### RECORDS FOR THIS EXERCISE
########################################

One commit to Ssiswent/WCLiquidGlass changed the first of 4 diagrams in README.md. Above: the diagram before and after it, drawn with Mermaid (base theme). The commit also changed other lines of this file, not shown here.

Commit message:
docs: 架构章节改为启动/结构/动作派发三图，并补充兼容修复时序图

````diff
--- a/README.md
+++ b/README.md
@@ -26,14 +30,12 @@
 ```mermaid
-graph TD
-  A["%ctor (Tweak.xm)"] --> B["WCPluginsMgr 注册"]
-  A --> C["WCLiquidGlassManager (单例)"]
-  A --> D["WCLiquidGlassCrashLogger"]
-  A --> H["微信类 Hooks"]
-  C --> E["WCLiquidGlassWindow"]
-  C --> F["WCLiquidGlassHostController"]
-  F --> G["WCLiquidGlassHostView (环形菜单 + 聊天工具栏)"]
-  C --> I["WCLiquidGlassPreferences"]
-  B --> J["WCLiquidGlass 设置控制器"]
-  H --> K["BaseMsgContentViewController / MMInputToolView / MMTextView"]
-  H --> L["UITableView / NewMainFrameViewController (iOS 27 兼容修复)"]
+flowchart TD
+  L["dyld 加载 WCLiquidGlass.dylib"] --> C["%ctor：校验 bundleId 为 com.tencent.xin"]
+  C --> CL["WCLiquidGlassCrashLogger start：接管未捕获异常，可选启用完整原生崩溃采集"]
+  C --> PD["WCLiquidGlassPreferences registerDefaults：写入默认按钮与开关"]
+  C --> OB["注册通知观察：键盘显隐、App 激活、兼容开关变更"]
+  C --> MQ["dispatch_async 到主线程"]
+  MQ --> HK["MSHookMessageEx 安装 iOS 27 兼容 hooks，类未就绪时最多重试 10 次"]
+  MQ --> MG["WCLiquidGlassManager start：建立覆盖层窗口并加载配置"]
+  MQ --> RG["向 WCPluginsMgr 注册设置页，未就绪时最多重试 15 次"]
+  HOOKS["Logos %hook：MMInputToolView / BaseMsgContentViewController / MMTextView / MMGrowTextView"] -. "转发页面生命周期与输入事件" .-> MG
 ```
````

########################################

### WHAT YOU WILL DO
All of the material is to be written out exactly.

### OUTPUT BELOW
One commit to Ssiswent/WCLiquidGlass changed the first of 4 diagrams in README.md. Above: the diagram before and after it, drawn with Mermaid (base theme). The commit also changed other lines of this file, not shown here.

Commit message:
docs: 架构章节改为启动/结构/动作派发三图，并补充兼容修复时序图

````diff
--- a/README.md
+++ b/README.md
@@ -26,14 +30,12 @@
 ```mermaid
-graph TD
-  A["%ctor (Tweak.xm)"] --> B["WCPluginsMgr 注册"]
-  A --> C["WCLiquidGlassManager (单例)"]
-  A --> D["WCLiquidGlassCrashLogger"]
-  A --> H["微信类 Hooks"]
-  C --> E["WCLiquidGlassWindow"]
-  C --> F["WCLiquidGlassHostController"]
-  F --> G["WCLiquidGlassHostView (环形菜单 + 聊天工具栏)"]
-  C --> I["WCLiquidGlassPreferences"]
-  B --> J["WCLiquidGlass 设置控制器"]
-  H --> K["BaseMsgContentViewController / MMInputToolView / MMTextView"]
-  H --> L["UITableView / NewMainFrameViewController (iOS 27 兼容修复)"]
+flowchart TD
+  L["dyld 加载 WCLiquidGlass.dylib"] --> C["%ctor：校验 bundleId 为 com.tencent.xin"]
+  C --> CL["WCLiquidGlassCrashLogger start：接管未捕获异常，可选启用完整原生崩溃采集"]
+  C --> PD["WCLiquidGlassPreferences registerDefaults：写入默认按钮与开关"]
+  C --> OB["注册通知观察：键盘显隐、App 激活、兼容开关变更"]
+  C --> MQ["dispatch_async 到主线程"]
+  MQ --> HK["MSHookMessageEx 安装 iOS 27 兼容 hooks，类未就绪时最多重试 10 次"]
+  MQ --> MG["WCLiquidGlassManager start：建立覆盖层窗口并加载配置"]
+  MQ --> RG["向 WCPluginsMgr 注册设置页，未就绪时最多重试 15 次"]
+  HOOKS["Logos %hook：MMInputToolView / BaseMsgContentViewController / MMTextView / MMGrowTextView"] -. "转发页面生命周期与输入事件" .-> MG
 ```
````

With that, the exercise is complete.